Ten years ago, Caitlin Lennon received a job offer from a “small startup.” Emily Hartka and Sara Clayborne, co-founders of what would become the Charlottesville Ballet, asked Lennon to join them as a company dancer. Lennon was training on full scholarship with the Richmond Ballet, had never visited Charlottesville, wasn’t sure about her salary and didn’t know how frequently she would perform.
“That sounded okay to me,” says Lennon, who is now company manager and still dances with the ballet. One of its first performances took place in the McGuffey Art Center hallway, where she and three other ballerinas danced up and down the space.
Today, 20 professional and international ballet dancers perform in the company, which is preparing for its 10th anniversary show in May 2018 that will feature more pieces, dancers and variety than the company’s previous shows.
Joining in are 200 students from the ballet’s outreach program, Chance to Dance, where artists teach free classes at all six city elementary schools, plus county schools Greer, Woodbrook and soon Agnor-Hurt.
The ballet provides free lifetime training to Chance to Dance graduates who show potential and interest. Lennon says 35 graduates have pursued this, though transportation can hinder a student from joining the academy.
“It’s sad to see kids get the scholarship, be excited about it and then, from things out of their control, they can’t take advantage of it,” Lennon says. “We’re working on it.”
The company’s vision of inclusivity and wellbeing extends to professional dancers, too.
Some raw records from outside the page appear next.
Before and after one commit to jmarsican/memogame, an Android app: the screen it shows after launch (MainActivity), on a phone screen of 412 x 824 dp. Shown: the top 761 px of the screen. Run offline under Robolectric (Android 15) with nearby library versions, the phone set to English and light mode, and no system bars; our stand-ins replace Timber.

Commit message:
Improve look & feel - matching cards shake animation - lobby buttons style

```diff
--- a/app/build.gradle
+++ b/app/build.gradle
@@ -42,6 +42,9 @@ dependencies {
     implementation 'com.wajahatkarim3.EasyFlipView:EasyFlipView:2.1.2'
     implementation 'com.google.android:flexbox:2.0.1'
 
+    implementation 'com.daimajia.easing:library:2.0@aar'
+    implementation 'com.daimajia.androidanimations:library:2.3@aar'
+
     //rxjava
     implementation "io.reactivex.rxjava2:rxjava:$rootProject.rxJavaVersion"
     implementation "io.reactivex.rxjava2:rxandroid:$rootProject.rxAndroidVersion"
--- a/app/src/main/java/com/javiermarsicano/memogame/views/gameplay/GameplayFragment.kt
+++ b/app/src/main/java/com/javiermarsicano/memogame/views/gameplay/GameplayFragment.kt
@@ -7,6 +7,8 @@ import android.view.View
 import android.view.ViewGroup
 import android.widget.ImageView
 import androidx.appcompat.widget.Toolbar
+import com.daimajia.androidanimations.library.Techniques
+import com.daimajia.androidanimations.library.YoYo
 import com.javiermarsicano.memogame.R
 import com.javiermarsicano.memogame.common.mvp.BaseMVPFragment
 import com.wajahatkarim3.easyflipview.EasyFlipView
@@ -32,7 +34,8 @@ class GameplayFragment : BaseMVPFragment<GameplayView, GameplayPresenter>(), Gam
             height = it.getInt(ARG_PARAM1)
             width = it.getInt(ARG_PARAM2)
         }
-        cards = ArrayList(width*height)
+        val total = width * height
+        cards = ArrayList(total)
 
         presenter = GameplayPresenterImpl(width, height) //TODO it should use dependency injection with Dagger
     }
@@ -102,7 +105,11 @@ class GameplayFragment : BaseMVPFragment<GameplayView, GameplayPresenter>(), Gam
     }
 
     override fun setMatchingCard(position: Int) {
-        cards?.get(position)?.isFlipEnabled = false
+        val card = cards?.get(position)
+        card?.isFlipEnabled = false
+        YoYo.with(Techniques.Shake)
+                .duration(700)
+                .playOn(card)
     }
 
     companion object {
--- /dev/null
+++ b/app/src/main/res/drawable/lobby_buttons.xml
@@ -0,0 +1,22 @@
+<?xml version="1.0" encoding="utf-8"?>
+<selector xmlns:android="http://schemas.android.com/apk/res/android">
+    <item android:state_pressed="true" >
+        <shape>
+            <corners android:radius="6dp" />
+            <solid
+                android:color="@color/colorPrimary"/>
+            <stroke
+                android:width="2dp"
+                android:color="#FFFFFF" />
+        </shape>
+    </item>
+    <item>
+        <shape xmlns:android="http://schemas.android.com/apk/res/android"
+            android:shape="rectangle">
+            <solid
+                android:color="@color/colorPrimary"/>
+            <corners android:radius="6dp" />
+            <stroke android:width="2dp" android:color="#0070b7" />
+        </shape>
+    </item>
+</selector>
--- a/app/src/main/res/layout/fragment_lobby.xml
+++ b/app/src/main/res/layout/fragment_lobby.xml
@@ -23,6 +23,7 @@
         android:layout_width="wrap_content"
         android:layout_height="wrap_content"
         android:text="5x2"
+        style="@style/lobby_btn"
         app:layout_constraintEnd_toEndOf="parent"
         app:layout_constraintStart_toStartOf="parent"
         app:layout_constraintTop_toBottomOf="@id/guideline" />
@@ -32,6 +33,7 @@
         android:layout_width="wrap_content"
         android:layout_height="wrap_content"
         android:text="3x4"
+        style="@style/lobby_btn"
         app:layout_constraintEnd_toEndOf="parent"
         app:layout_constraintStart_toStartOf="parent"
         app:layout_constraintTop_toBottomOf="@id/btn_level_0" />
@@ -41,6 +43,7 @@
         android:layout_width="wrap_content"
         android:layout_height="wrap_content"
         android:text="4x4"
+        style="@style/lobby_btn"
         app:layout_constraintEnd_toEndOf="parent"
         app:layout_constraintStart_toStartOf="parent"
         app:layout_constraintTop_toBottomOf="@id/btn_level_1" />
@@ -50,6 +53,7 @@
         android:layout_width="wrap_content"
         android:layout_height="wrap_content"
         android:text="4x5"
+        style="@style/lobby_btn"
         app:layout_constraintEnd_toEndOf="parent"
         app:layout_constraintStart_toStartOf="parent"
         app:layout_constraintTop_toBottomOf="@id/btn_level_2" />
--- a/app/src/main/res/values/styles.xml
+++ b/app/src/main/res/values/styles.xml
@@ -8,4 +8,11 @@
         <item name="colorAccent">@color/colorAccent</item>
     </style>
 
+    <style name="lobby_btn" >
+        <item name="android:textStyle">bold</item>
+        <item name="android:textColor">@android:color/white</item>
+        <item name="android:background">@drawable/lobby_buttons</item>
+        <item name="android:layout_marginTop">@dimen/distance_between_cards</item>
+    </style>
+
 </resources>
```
Rather than worrying about numbers on the scale, Lennon feels like an athlete and enjoys nourishing her body. Every dancer receives cross-training, physical therapy and mental wellness seminars, which Lennon says can’t be found in most mid- to large-size companies. While training, Lennon encountered her fair share of expectations that dancers should be “waif-ly thin, ethereal beings” who can dance with injuries. While the Charlottesville Ballet wants a healthy, diverse ballet, Lennon says, “the old school way of thinking” still prevails in many companies.
A quick guide to mastering ballet (or doing anything well)
Be tenacious. Being a professional dancer is an extremely hard and often tedious career, Emily Hartka and other dancers say.
Remember why you’re doing it. “Do you love movement?” asks Hartka. “Do you adore music? Whatever makes you dance, remind yourself of it daily, and bring that intention with you to every class and rehearsal.”
Improvise. “It’s live art, after all!” Hartka says, remembering a faux pas while performing in The Nutcracker. “I wiped out during a tricky turn section. So what did I do? I rolled out of the fall into a saucy pose on the floor—complete with fan wave and raised eyebrow—and finished the variation.”
Communicate and breathe. Ballet choreography can have sacré bleu-inducing moments. To avoid getting dizzy during repeated spins, she reminds dancers to breathe and practice “spotting”—looking at one spot while the body turns, then turning to find that spot again.
Have a life. Hartka encourages dancers to get out of the studio. “The more experiences you have in the world the more you bring to the plate as a dancer.” Explore every option, Hartka says, and you’ll enjoy yourself even more while dancing.
Love yourself. The company and Hartka emphasize health and wellness. “Don’t let anyone try and put you in a mold,” Hartka says. “You are you and that is special in and of itself.”